Cherry Bekaert has multiple cost and revenue management/analytics offerings that are designed to meet the need of any higher education institution. Our offerings range from simplified, high-level models through to complex and detailed predictive models. Each offering provides a wealth of analysis opportunities to help institutions identify opportunities to be cost efficient, enhance revenues, and maximize mission attainment. They can even accommodate environmental metrics to help analyze the interrelationship between cost, revenue, and environmental sustainability efforts.

Figure 6 – Cherry Bekaert’s standard cost and revenue analytics offerings accommodate any institution’s needs

Why Cherry Bekaert?

Through the Firm’s service to more than 75 higher education institutions, our not-for-profit industry group offers a unique combination of not-for-profit expertise and higher education experience. Our team understands the changing landscape facing higher education institutions and their related organizations. Our team offers the critical experience and thought leadership our clients deserve, with an unmatched depth of practical knowledge in the effective application of cost and revenue management.

We approach today’s toughest business challenges with a client-first mindset, working together with our clients to create exceptional value. We ignite growth with integrated, forward-looking industry

Contact

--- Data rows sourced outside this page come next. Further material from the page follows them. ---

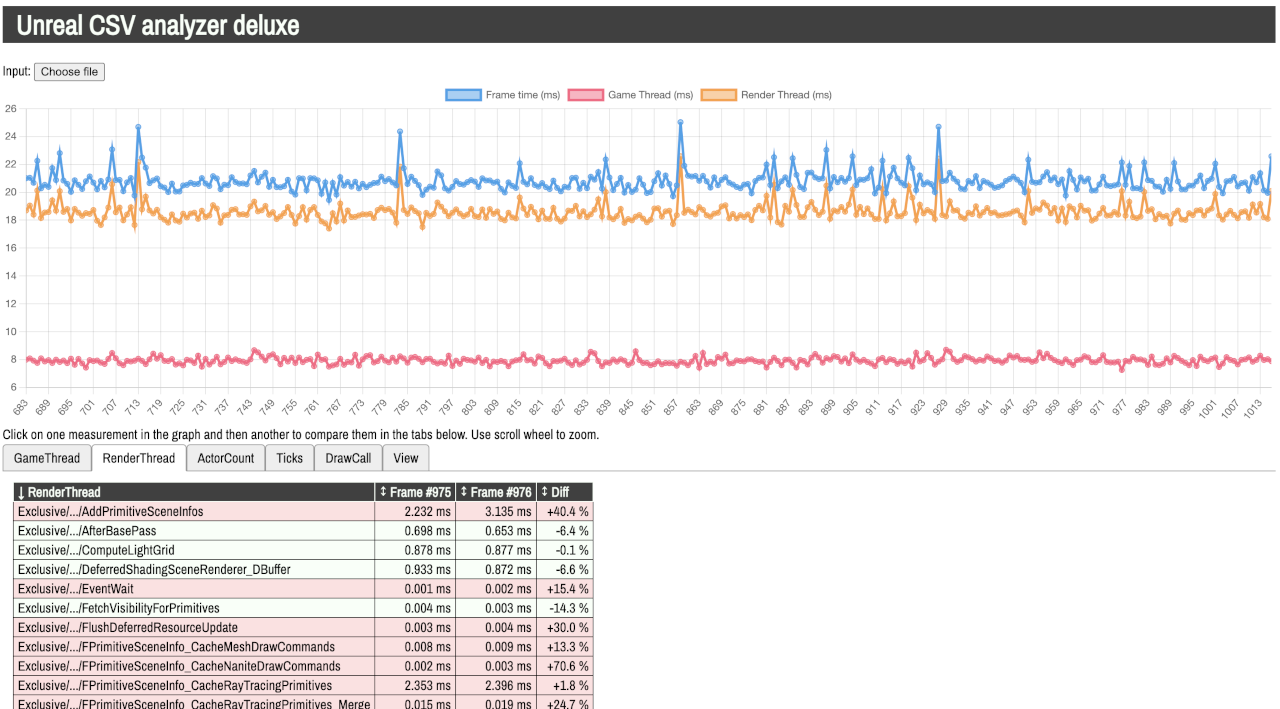
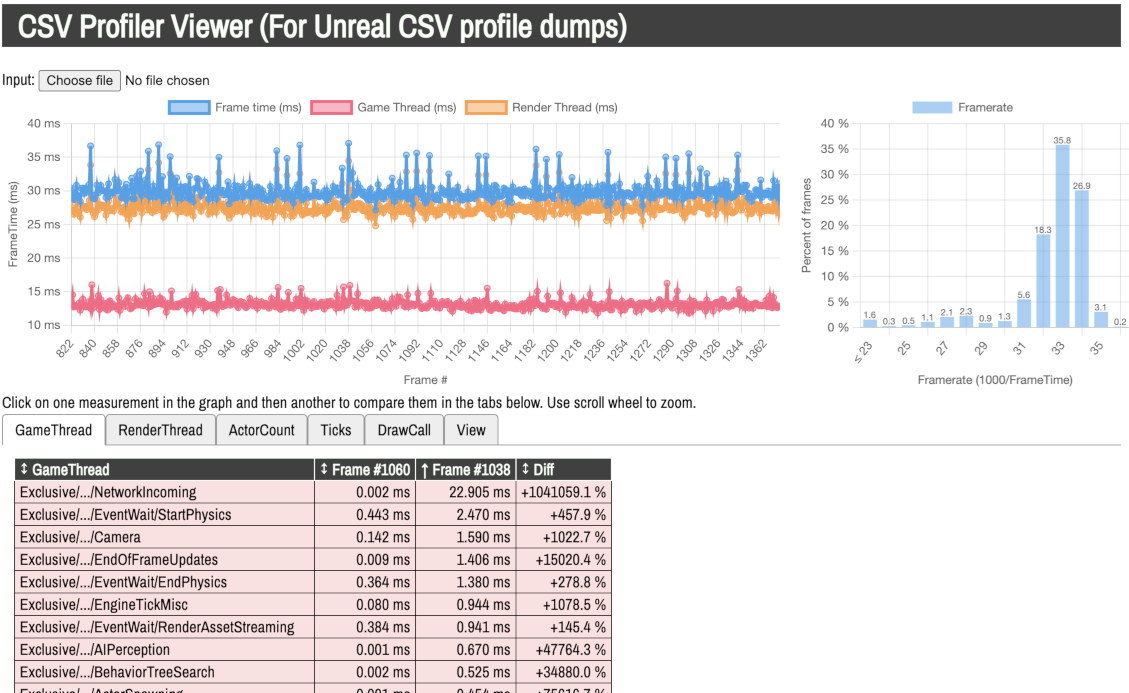
Contain a chart to show the framerate distribution as well

Changed region(s): [[0.0, 0.0, 1.0, 1.0], [0.806, 0.1212, 0.899, 0.1818], [0.992, 0.0, 1.0, 0.0606]]

diff --git a/src/FramerateElement.ts b/src/FramerateElement.ts
@@ -1,0 +1,176 @@
+/*
+ * The MIT License (MIT)
+ *
+ * Copyright (c) 2023 Lars Sjodin, Hati Hati Games AB
+ *
+ * Permission is hereby granted, free of charge, to any person obtaining a copy
+ * of this software and associated documentation files (the "Software"), to deal
+ * in the Software without restriction, including without limitation the rights
+ * to use, copy, modify, merge, publish, distribute, sublicense, and/or sell
+ * copies of the Software, and to permit persons to whom the Software is
+ * furnished to do so, subject to the following conditions:
+ *
+ * The above copyright notice and this permission notice shall be included in all
+ * copies or substantial portions of the Software.
+ *
+ * THE SOFTWARE IS PROVIDED "AS IS", WITHOUT WARRANTY OF ANY KIND, EXPRESS OR
+ * IMPLIED, INCLUDING BUT NOT LIMITED TO THE WARRANTIES OF MERCHANTABILITY,
+ * FITNESS FOR A PARTICULAR PURPOSE AND NONINFRINGEMENT. IN NO EVENT SHALL THE
+ * AUTHORS OR COPYRIGHT HOLDERS BE LIABLE FOR ANY CLAIM, DAMAGES OR OTHER
+ * LIABILITY, WHETHER IN AN ACTION OF CONTRACT, TORT OR OTHERWISE, ARISING FROM,
+ * OUT OF OR IN CONNECTION WITH THE SOFTWARE OR THE USE OR OTHER DEALINGS IN THE
+ * SOFTWARE.
+*/
+
+import {ParseMeta, ParseResult} from "papaparse";
+import {HTML} from "./HTML";
+import {Chart} from "chart.js/auto";
+import 'chartjs-plugin-datalabels'
+import zoomPlugin from "chartjs-plugin-zoom";
+import ChartDataLabels from "chartjs-plugin-datalabels";
+Chart.register(ChartDataLabels);
+
+export class FramerateElement extends HTMLElement
+{
+    private table: ParseResult<{ [p: string]: string }> = {
+        errors: [],
+        data:[],
+        meta: new class implements ParseMeta {
+            aborted = true;
+            cursor=0;
+            delimiter = ',';
+            linebreak = '\n';
+            truncated= false;
+        }};
+    constructor() {
+        super();
+    }
+
+    connectedCallback() {
+
+    }
+
+    disconnectedCallback() {
+
+    }
+    setTable(table: ParseResult<{ [key: string]: string }>){
+        this.table = table;
+        if (this.isConnected) {
+            this.render();
+        }
+    }
+
+    adoptedCallback() {
+    }
+
+    static get observedAttributes() : string[] {
+        return [];
+    }
+
+    attributeChangedCallback(name : string, oldValue : string, newValue : string)  {
+
+    }
+
+    private render(): void {
+        this.innerText = "";
+        let canvas = HTML.tag('canvas', {}, "");
+        this.appendChild(HTML.tag('div', {}, "", canvas));
+        let table = this.table;
+        let frameRates: number[] = []
+        let totalFrameCount = 0;
+        for (let frameNumber = 0; frameNumber<Math.min(2000,table.data.length); ++frameNumber) {
+            let frameTime = Number.parseFloat(table.data[frameNumber]["FrameTime"]);
+            frameRates.push(1000/frameTime);
+            totalFrameCount++;
+        }
+        let sortedFrameRates = frameRates.sort();
+        let percentile98 = sortedFrameRates[Math.floor(sortedFrameRates.length*0.98)];
+        let median = sortedFrameRates[Math.floor(sortedFrameRates.length*0.5)];
+        let percentile2 = sortedFrameRates[Math.floor(sortedFrameRates.length*0.02)];
+        let binSize = 1;
+
+        let bins: number[] = [];
+        let binLabels: string[] = [];
+
+        let firstBinValue = Math.floor(percentile2/binSize)*binSize-2;
+        let lastBinValue: number = Math.floor(percentile98/binSize)*binSize+2;
+        for (let frameRate = firstBinValue; frameRate< lastBinValue; frameRate+=binSize) {
+            bins.push(0.0)
+            binLabels.push(frameRate.toString());
+        }
+        binLabels[0] = "≤ "+binLabels[0]
+        binLabels[binLabels.length-1] = "≥ "+binLabels[binLabels.length-1]
+        for (let frameNumber = 0; frameNumber<Math.min(2000,table.data.length); ++frameNumber) {
+            let frameTime = Number.parseFloat(table.data[frameNumber]["FrameTime"]);
+            let frameRate = 1000/frameTime;
+            let binIndex: number = Math.floor((frameRate-firstBinValue)/binSize)*binSize;
+            binIndex = Math.max(0,binIndex);
+            binIndex = Math.min(bins.length-1, binIndex);
+            bins[binIndex] += 100/totalFrameCount;
+        }
+
+        console.log(bins);
+        new Chart(
+            canvas,
+            {
+                options: {
+                    animation: false,
+                    maintainAspectRatio: false,
+                    responsive: true,
+                    plugins: {
+                        datalabels : {
+                            anchor : "end",
+                            align: "end",
+                            padding: 0,
+                            offset: -1,
+                            font: {
+                              size: 9
+                            },
+                            formatter: value => {
+                                return value.toFixed(1);
+                            }
+                        }
+                    },
+                    scales: {
+                        x: {
+                            title: {
+                                display: true,
+                                text: 'Framerate (1000/FrameTime)'
+                            }
+                        },
+                        y: {
+                            title: {
+                                display: true,
+                                text: 'Percent of frames'
+                            },
+                            ticks: {
+                                callback: function(value, index, ticks) {
+                                    return value + " %";
+                                }
+                            }
+                        }
+                    },
+
+                },
+                type: 'bar',
+                data: {
+                    labels: binLabels,
+                    datasets: [
+                        {
+                            label: 'Framerate',
+                            data: bins
+                        },
+                    ]
+                }
+            }
+        );
+
+    }
+}
+
+window.customElements.define('frame-rate', FramerateElement);
+declare global {
+    interface HTMLElementTagNameMap {
+        'frame-rate': FramerateElement;
+    }
+}

diff --git a/src/index.ts b/src/index.ts
@@ -27,7 +27,10 @@ import {Chart} from "chart.js/auto";
 import zoomPlugin from 'chartjs-plugin-zoom';
 import "./PerformanceComparisonElement";
 import {PerformanceComparisonElement} from "./PerformanceComparisonElement";
+import "./FramerateElement";
+import {FramerateElement} from "./FramerateElement";
 import {HTML} from "./HTML";
+import axios, {AxiosResponse} from "axios";
 
 let tabs = [{
     thread:"GameThread",
@@ -56,18 +59,20 @@ let tabs = [{
 }];
 let comparisons: PerformanceComparisonElement[] = []
 let lastCsv = "";
-let div = document.createElement("div");
+let mainChartElement = HTML.tag("div", {class:"frame-times-chart"}, "");
 let urlInput = HTML.tag('input', {type:"file", class:"file-input", "id":"file-input"},"");
 let urlLabel = HTML.tag('label', {for:"file-input"}, "Input: ");
 document.body.appendChild(urlLabel);
 document.body.appendChild(urlInput);
 
 let canvas = document.createElement("canvas");
-div.appendChild(canvas);
-div.style.width = "100%";
-div.style.height = "400px";
+mainChartElement.appendChild(canvas);
 Chart.register(zoomPlugin);
-document.body.appendChild(div);
+let framerateElement : FramerateElement = HTML.tag("frame-rate", {class:"frame-rate-chart"}, "");
+let topRowElement: HTMLDivElement = HTML.tag("div", {class:"top-row"},"");
+topRowElement.appendChild(mainChartElement);
+topRowElement.appendChild(framerateElement);
+document.body.appendChild(topRowElement);
 document.body.appendChild(HTML.tag("div", {}, "Click on one measurement in the graph and then another to compare them in the tabs below. Use scroll wheel to zoom."));
 tabs.forEach( (config, index) => {
     document.body.appendChild(HTML.tag("input", {class: "tabview", type:"radio", "checked": index==0?"true":null, name:"tabs", id:"tab"+(index+1)}, ""));
@@ -86,6 +91,23 @@ tabs.forEach( (config, index) => {
 async function run()
 {
     let csvString : string = lastCsv;
+
+    /**
+     * Used for rapid testing to not have to get a file every time.
+     */
+    /*
+    if (!csvString || csvString.length==0) {
+        try {
+            let response: AxiosResponse<string> = await axios.get("testdata.csv");
+            if (response.status >= 200 && response.status < 300) {
+                csvString = response.data;
+            }
+        } catch (e) {
+        }
+    }
+    */
+
+
     if (csvString.length>0) {
         let table: ParseResult<{ [key: string]: string }> = parse(csvString, {header:true});
         let frameTimeSeries : number[] = [];
@@ -99,7 +121,7 @@ async function run()
             frameNumberLabels.push(frameNumber);
         }
         comparisons.forEach(comparison => {comparison.setTable(table)})
-
+        framerateElement.setTable(table);
         new Chart(
             canvas,
             {
@@ -108,6 +130,9 @@ async function run()
                     maintainAspectRatio: false,
                     responsive: true,
                     plugins: {
+                        datalabels : {
+                            display: false,
+                        },
                         zoom: {
                             zoom: {
                                 wheel: {
@@ -117,6 +142,25 @@ async function run()
                                     enabled: true
                                 },
                                 mode: 'x',
+                            }
+                        }
+                    },
+                    scales: {
+                        x: {
+                            title: {
+                                display: true,
+                                text: 'Frame #'
+                            }
+                        },
+                        y: {
+                            title: {
+                                display: true,
+                                text: 'FrameTime (ms)'
+                            },
+                            ticks: {
+                                callback: function(value, index, ticks) {
+                                    return value + " ms";
+                                }
                             }
                         }
                     },

diff --git a/src/PerformanceComparisonElement.ts b/src/PerformanceComparisonElement.ts
@@ -34,8 +34,8 @@ export class PerformanceComparisonElement extends HTMLElement
 {
     labelRow: TSMap<string, number> = new TSMap();
     comparisonTable: {label:string, left : number, right: number, percentageDiff: number}[] = [];
-    sortColumn : 0|1|2|3 = 0;
-    sortOrder : 1|-1 = 1;
+    sortColumn : 0|1|2|3 = 2;
+    sortOrder : 1|-1 = -1;
     frameNumbers: number[] = [0,0];
     threadName = "";
     private table: ParseResult<{ [p: string]: string }> = {

diff --git a/html/main.css b/html/main.css
@@ -37,6 +37,18 @@ th.descending::before {
     content: '↑ ';
 }
 
+.top-row {
+    display: grid;
+    grid-template-columns: 70% 30%;
+    grid-gap: 10px;
+}
+
+
+.frame-rate-chart canvas, .frame-times-chart canvas{
+    height: 300px;
+}
+
+
 input.url-input {
     width: 70%;
 }

diff --git a/html/index.html b/html/index.html
@@ -7,7 +7,7 @@
 <body>
 <div id="page" class="page">
     <h1>
-        Unreal CSV analyzer deluxe
+        CSV Profiler Viewer (For Unreal CSV profile dumps)
     </h1>
 </div>
 <script src="bundle.js">

diff --git a/README.md b/README.md
@@ -1,14 +1,14 @@
 CSV Profiler Viewer
 ===
 
-This is a Single Page Application written in typescript to analyze output from Epic Unreal engine CSV files.
+This is a Single Page Application (SPA) written in typescript to analyze output from Epic Unreal engine [CSV performance profiler](https://docs.unrealengine.com/4.27/en-US/TestingAndOptimization/PerformanceAndProfiling/CSVProfiler/) files.
 
 ![Screenshot from the app](screenshot.png)
 
 Using
 --
 
-[Use the prebuilt version](https://vegolasse.github.io/CSVProfilerViewer/) and load the page and upload a file to it. It will display the first 1000 frames in the file (due to chart.js becoming sluggish otherwise).
+[Use the prebuilt version](https://vegolasse.github.io/CSVProfilerViewer/) and load the page and upload a file to it. It will display the first 2000 frames in the file (due to chart.js becoming sluggish otherwise).
 
 Click on A measurement circle to add it as the rightmost frame in the analysis tables below. Clicking another frame moves the right column to the left one and adds the data to the right column.
 
@@ -17,7 +17,9 @@ Recommended best practice...
  - First click a good frame with low frametime
  - Then click a bad frame with high frametime.
  - Click the various tabs to compare different data. Click column headers to sort.
- - Sort descending on the rightmost frame column. This way you will see expensive things at the top, and compare them with their counterpart in the leftmost column.
+ - The default is to sort descending on the rightmost frame column. This way you will see expensive things at the top, and compare them with their counterpart in the leftmost column.
+
+The framerate chart will show the distribtion of the _framerate_, not frame time. This is a convenient way to see if the majority of the frames "behave".
 
 This can serve as a good pointer to where to start to look for things that are expensive!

Anthony Pember – Director, Digital Advisory, anthony.pember@cbh.com
Robert (Bob) Misch – Principal, Digital Advisory, bob.misch@cbh.com